I’m in mourning. The news of Nora Ephron’s death has me quite sad. I thought about her all day yesterday and she appeared in some of my dreams last night. I poured over her obituary in the New York Times, reading every word. It began on the front page and continued for a full page inside. Quite a statement for the Times and for Nora. I feel I can call her Nora rather than Ms. Ephron for she has been in our living room for years. Also on my bedside stand. And at our dining room table as my husband and I have quoted her dialogue knowing exactly which work it came from.
Nora’s sister Hallie is a dear colleague of mine. Hallie’s writing is wonderful. The entire family, beginning with their parents, are an incredible writing enclave. I am so impressed. And, a tad envious.
But why? What makes someone like Nora, her sisters and her parents so good at what they have done?
I’ve been thinking about this for Nora’s death caused me to pause. Why would it really matter? I never met her. Hallie sometimes jokes that she has met her. Yet that has nothing to do with me. Why am I sad?
I think the answer is exactly what we, each of us as writers tries to do. Touch.
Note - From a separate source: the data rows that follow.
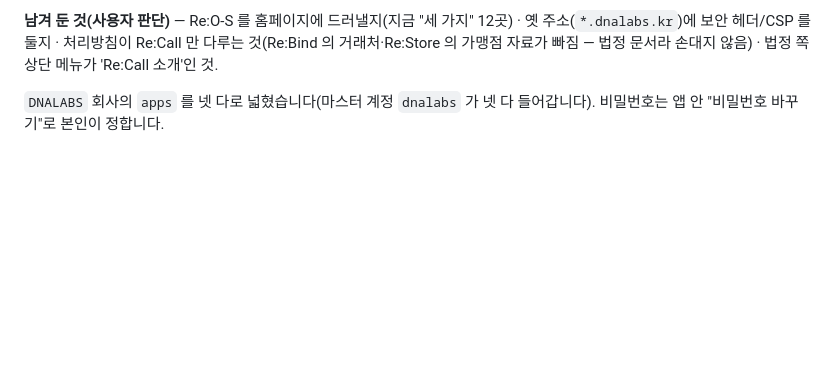
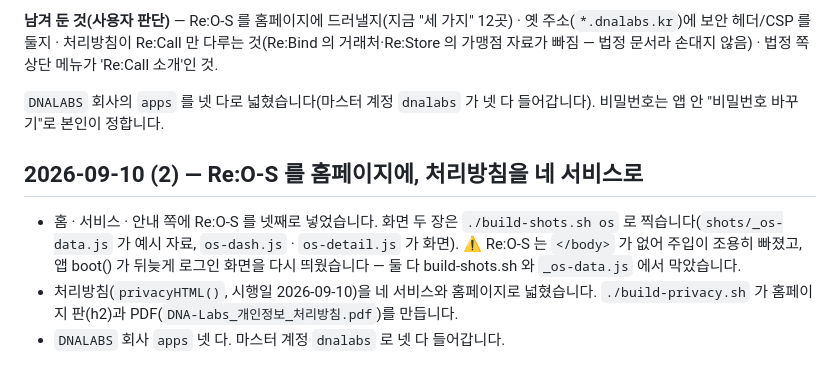
Before and after one commit to MotoDNA/network-dna, a Markdown page: 이어서-하기.md, the part around the change. Rendered like a GitHub page; blank space fills up the shorter version.

Commit message:
기록: Re:O-S 홈페이지 · 처리방침 확장
Co-Authored-By: Claude Opus 5 <noreply@anthropic.com>

```diff
--- a/이어서-하기.md
+++ b/이어서-하기.md
@@ -786,3 +786,10 @@ https://claude.ai/code/artifact/83fab15c-0662-48b5-b616-624541218cb7
 **남겨 둔 것(사용자 판단)** — Re:O-S 를 홈페이지에 드러낼지(지금 "세 가지" 12곳) · 옛 주소(`*.dnalabs.kr`)에 보안 헤더/CSP 를 둘지 · 처리방침이 Re:Call 만 다루는 것(Re:Bind 의 거래처·Re:Store 의 가맹점 자료가 빠짐 — 법정 문서라 손대지 않음) · 법정 쪽 상단 메뉴가 'Re:Call 소개'인 것.
 
 `DNALABS` 회사의 `apps` 를 넷 다로 넓혔습니다(마스터 계정 `dnalabs` 가 넷 다 들어갑니다). 비밀번호는 앱 안 "비밀번호 바꾸기"로 본인이 정합니다.
+
+## 2026-09-10 (2) — Re:O-S 를 홈페이지에, 처리방침을 네 서비스로
+
+- 홈 · 서비스 · 안내 쪽에 Re:O-S 를 넷째로 넣었습니다. 화면 두 장은 `./build-shots.sh os` 로 찍습니다(`shots/_os-data.js` 가 예시 자료, `os-dash.js` · `os-detail.js` 가 화면).
+  ⚠ Re:O-S 는 `</body>` 가 없어 주입이 조용히 빠졌고, 앱 boot() 가 뒤늦게 로그인 화면을 다시 띄웠습니다 — 둘 다 build-shots.sh 와 `_os-data.js` 에서 막았습니다.
+- 처리방침(`privacyHTML()`, 시행일 2026-09-10)을 네 서비스와 홈페이지로 넓혔습니다. `./build-privacy.sh` 가 홈페이지 판(h2)과 PDF(`DNA-Labs_개인정보_처리방침.pdf`)를 만듭니다.
+- `DNALABS` 회사 `apps` 넷 다. 마스터 계정 `dnalabs` 로 넷 다 들어갑니다.
```
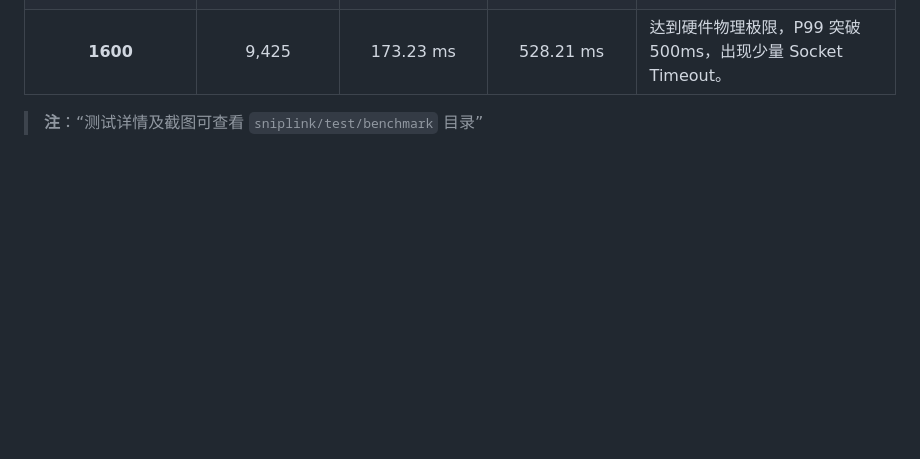
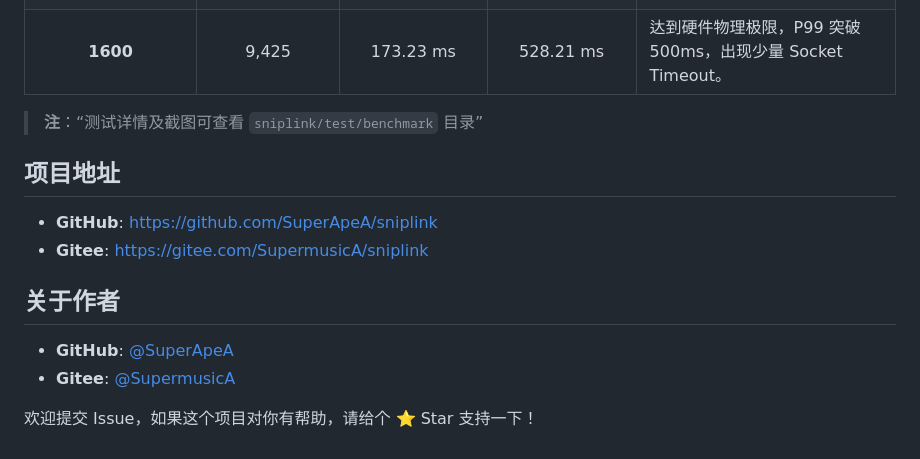
Before and after one commit to SuperApeA/sniplink, a Markdown page: README.md, the part around the change. GitHub-like rendering; blank space fills up the shorter version.

Commit message:
[UPT]README添加作者和仓库url

```diff
--- a/README.md
+++ b/README.md
@@ -190,3 +190,16 @@ curl -X POST http://localhost:8080/api/v1/links \
 |       **800**        |       9,699        |        84.73 ms        |        257.76 ms        | 吞吐量依然坚挺，但长尾延迟明显，请求开始排队。              |
 |       **1600**       |       9,425        |       173.23 ms        |        528.21 ms        | 达到硬件物理极限，P99 突破 500ms，出现少量 Socket Timeout。 |
 > **注**：“测试详情及截图可查看 `sniplink/test/benchmark` 目录”
+
+
+## 项目地址
+
+- **GitHub**: [https://github.com/SuperApeA/sniplink](https://github.com/SuperApeA/sniplink)
+- **Gitee**: [https://gitee.com/SupermusicA/sniplink](https://gitee.com/SupermusicA/sniplink)
+
+## 关于作者
+
+- **GitHub**: [@SuperApeA](https://github.com/SuperApeA)
+- **Gitee**: [@SupermusicA](https://gitee.com/SupermusicA)
+
+欢迎提交 Issue，如果这个项目对你有帮助，请给个 ⭐️ Star 支持一下！
```
Also changed, not shown: README.en.md (+13 -0 lines).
We pick words that describe, tell, teach, share, embellish, color, and touch. We try to make our imaginary world alive to someone who has decided to join us. We try to suspend the distance between holding a book and being in the book. Engagement.
Nora did that brilliantly. In her writing we laugh (Crazy Salad or I Hate My Neck- for example), and we relate- well the women of the group do, I’m not sure about the men.
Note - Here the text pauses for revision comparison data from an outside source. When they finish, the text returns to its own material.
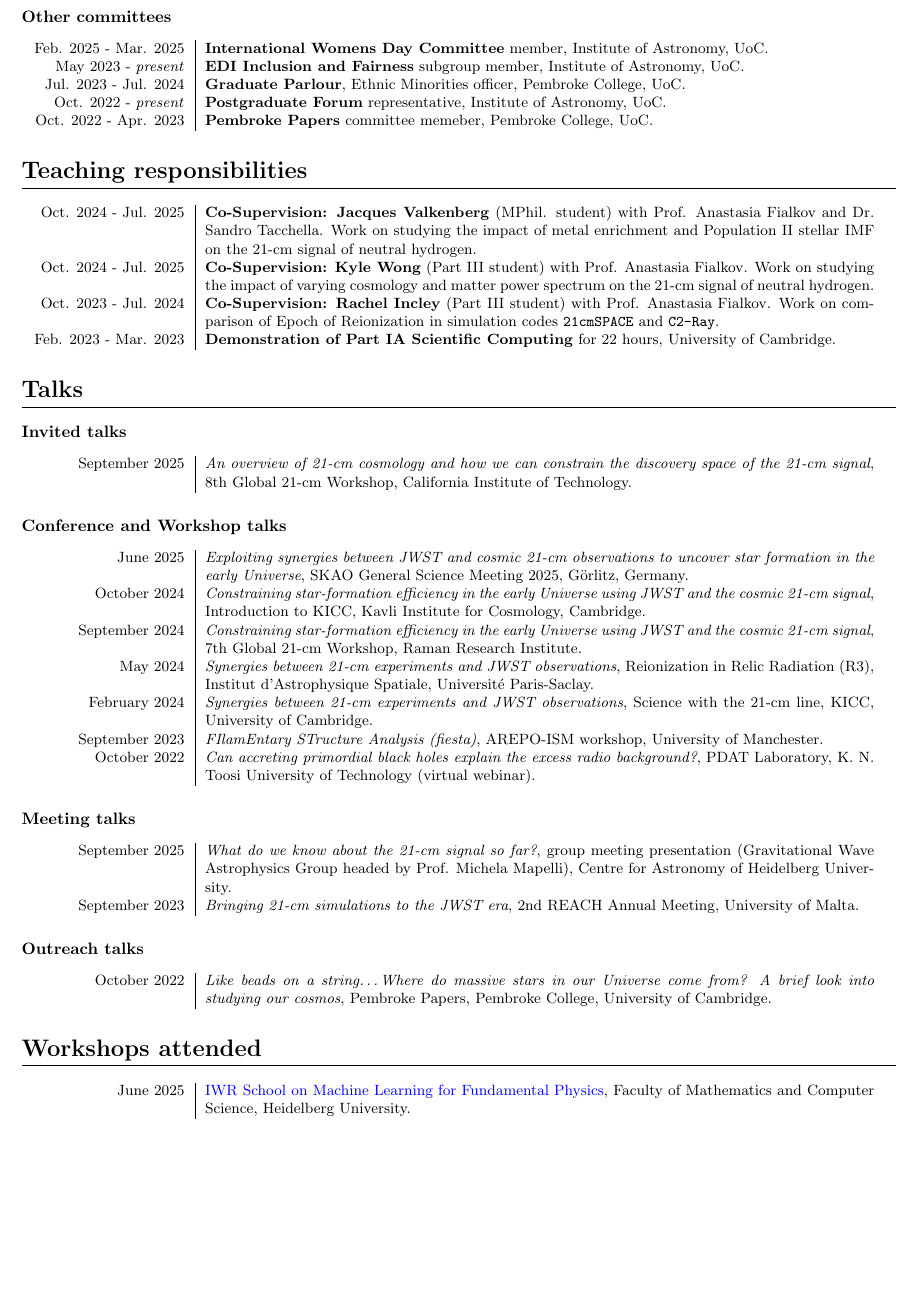
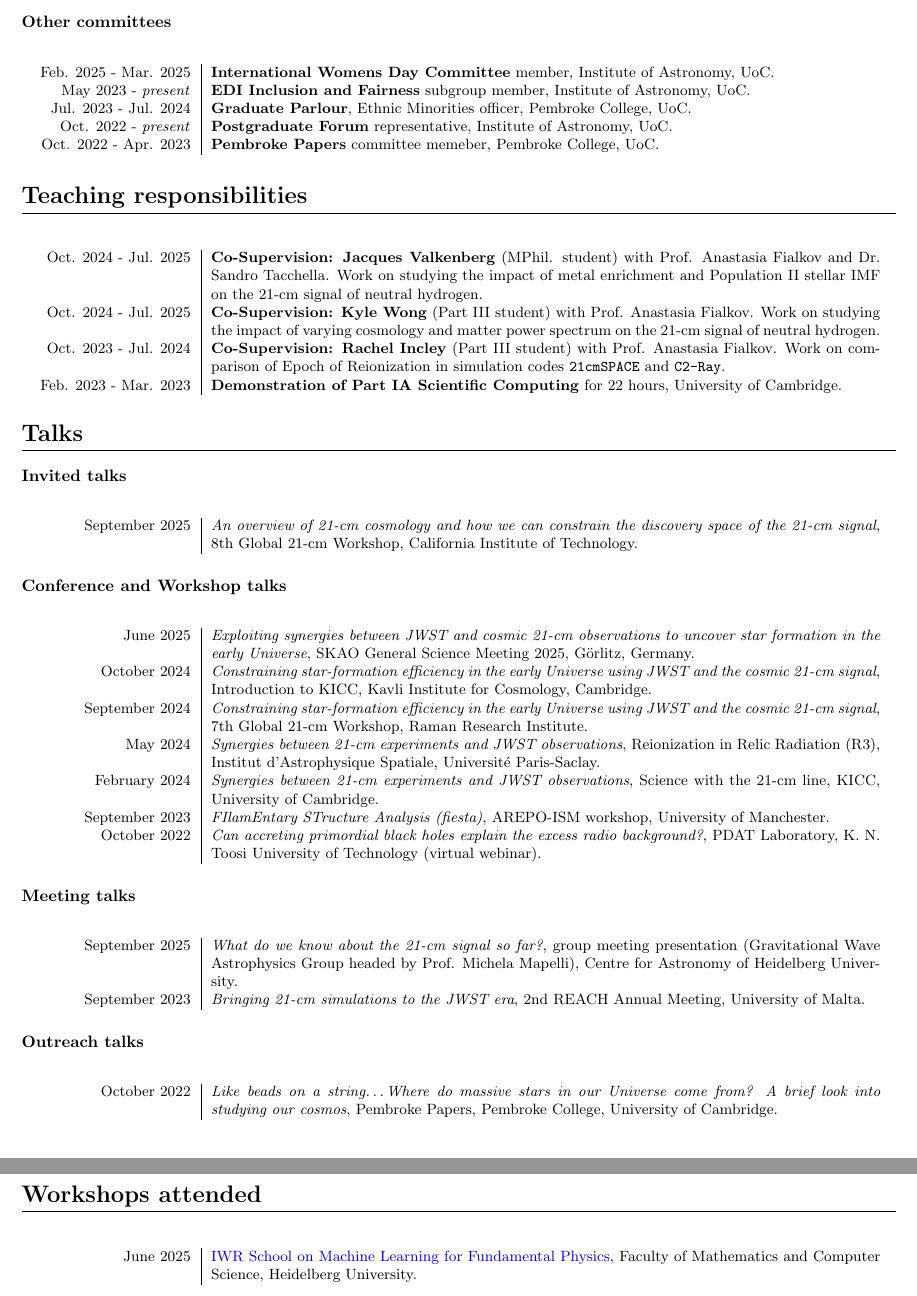
Before and after one commit to JitenDhandha/CV, a LaTeX CV (CV.tex): part of page 2 of 4 before the commit and two parts of pages 2 and 3 of 4 after it, the two joined at a grey line, cut so that both start at the same text, the shorter picture padded with empty space. Compiled offline with pdfLaTeX.

Commit message:
tabular to longtable

```diff
--- a/CV.tex
+++ b/CV.tex
@@ -10,7 +10,7 @@
 \usepackage{fontawesome} % for icons
 \usepackage{comment} % for commenting out sections
 \usepackage{titlesec} % for custom section titles
-\usepackage{multicol} % for multiple columns in sections
+\usepackage{longtable} % for long tables that span multiple pages
 
 % Define new column types for the tables
 \newcolumntype{L}{>{\raggedleft}p{0.175\textwidth}}
@@ -116,11 +116,11 @@ My research focuses on the study of the early Universe, spanning the \textbf{Dar
   Oct. 2022 - \textit{present} & \textbf{Postgraduate Forum} representative, Institute of Astronomy, UoC. \\
 
   Oct. 2022 - Apr. 2023 & \textbf{Pembroke Papers} committee memeber, Pembroke College, UoC. \\
-\end{tabular}
+\end{longtable}
 
 \section*{Teaching responsibilities}
 
-\begin{tabular}{L!{\vrule}R}
+\begin{longtable}{L!{\vrule}R}
 
 	Oct. 2024 - Jul. 2025 & \textbf{Co-Supervision: Jacques Valkenberg} (MPhil. student) with Prof. Anastasia Fialkov and Dr. Sandro Tacchella. Work on studying the impact of metal enrichment and Population~II stellar IMF on the 21-cm signal of neutral hydrogen. \\
 
@@ -130,20 +130,20 @@ My research focuses on the study of the early Universe, spanning the \textbf{Dar
 
   Feb. 2023 - Mar. 2023 & \textbf{Demonstration of Part IA Scientific Computing} for 22 hours, University of Cambridge.\\
 
-\end{tabular}
+\end{longtable}
 
 \section*{Talks}
 
 \subsection*{Invited talks}
 
-\begin{tabular}{L!{\vrule}R}
+\begin{longtable}{L!{\vrule}R}
 
     September 2025 & \textit{An overview of 21-cm cosmology and how we can constrain the discovery space of the 21-cm signal}, 8th Global 21-cm Workshop, California Institute of Technology. \\
-\end{tabular}
+\end{longtable}
 
 
 \subsection*{Conference and Workshop talks}
-\begin{tabular}{L!{\vrule}R}
+\begin{longtable}{L!{\vrule}R}
 
     June 2025 & \textit{Exploiting synergies between JWST and cosmic 21-cm observations to uncover star formation in the early Universe}, SKAO General Science Meeting 2025, Görlitz, Germany. \\
 
@@ -159,40 +159,40 @@ My research focuses on the study of the early Universe, spanning the \textbf{Dar
 
     October 2022 & \textit{Can accreting primordial black holes explain the excess radio background?}, PDAT Laboratory, K. N. Toosi University of Technology (virtual webinar). \\
 
-\end{tabular}
+\end{longtable}
 
 
 \subsection*{Meeting talks}
-\begin{tabular}{L!{\vrule}R}
+\begin{longtable}{L!{\vrule}R}
 
     September 2025 & \textit{What do we know about the 21-cm signal so far?}, group meeting presentation (Gravitational Wave Astrophysics Group headed by Prof. Michela Mapelli), Centre for Astronomy of Heidelberg University. \\
 
     September 2023 & \textit{Bringing 21-cm simulations to the JWST era}, 2nd REACH Annual Meeting, University of Malta. \\
 
-\end{tabular}
+\end{longtable}
 
 \subsection*{Outreach talks}
-\begin{tabular}{L!{\vrule}R}
+\begin{longtable}{L!{\vrule}R}
 
   October 2022 & \textit{Like beads on a string\ldots Where do massive stars in our Universe come from? A brief look into studying our cosmos}, Pembroke Papers, Pembroke College, University of Cambridge. \\
 
-\end{tabular}
+\end{longtable}
 
 \begin{comment}
 \section*{Posters Presentations}
 
-\begin{tabular}{L!{\vrule}R}
+\begin{longtable}{L!{\vrule}R}
 	March 2021 & \href{https://github.com/htjb/Talks/blob/master/Posters/SKA_globalemu_March_2021/globalemu.pdf}{\textit{globalemu: A novel and robust approach for emulating the sky averaged 21-cm signal from the cosmic dawn and epoch of reionization}}, A Precursor View of the SKA Sky, Virtual Conference\\
 	December 2019 & \href{https://drive.google.com/file/d/1dvgumyu4cXxXqoYxikU3DKOa4u_gpGzn/view}{\textit{REACH: Radio Experiment for the Analysis of Cosmic Hydrogen}}, Science At Low Frequencies VI, Arizona State University \\
 	November 2019 & \href{https://github.com/htjb/Talks/blob/master/Posters/Cav_Graduate_Conf_REACH_Nov_2019/REACH_poster.pdf}{\textit{REACH: Radio Experiment for the Analysis of Cosmic Hydrogen}}, Cavendish Graduate Conference, University of Cambridge
-\end{tabular}
+\end{longtable}
 \end{comment}
 
 \section*{Workshops attended}
-\begin{tabular}{L!{\vrule}R}
+\begin{longtable}{L!{\vrule}R}
     June 2025 & \href{https://indico.physi.uni-heidelberg.de/event/1053/}{IWR School on Machine Learning for Fundamental Physics}, Faculty of Mathematics and Computer Science, Heidelberg University. \\
 
-\end{tabular}
+\end{longtable}
 
 \section*{Software development}
 
```
Also changed, not shown: CV.pdf, CV.tex (42 more changed lines).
There are iconic scenes in her movies. Meg Ryan pounding the table as she shows how a woman could fake an orgasm in When Harry Met Sally (1989, folks!!) lives on as one of the best scenes ever. Granted it goes to Rob Reiner’s mother, but nevertheless, Nora had her fingerprints all over it.
What does all this mean? Why is it important?
I think I have the answer. It’s what each of us attempt to do and she pulled it off.
She was real. We could relate to each of her essays, movies and books. She somehow took the words we use every day, took the images that reflected our own lives, and moved us to a level that made us laugh and sigh. Why? Because we could “be” there. We understood the story. We could relate and suspend our personal moment. We could smile with an understanding, laugh with appreciation, and nod with a little bit of “been there.”
Nora, we’ll miss you. And, we’ll try as best we can to learn from you.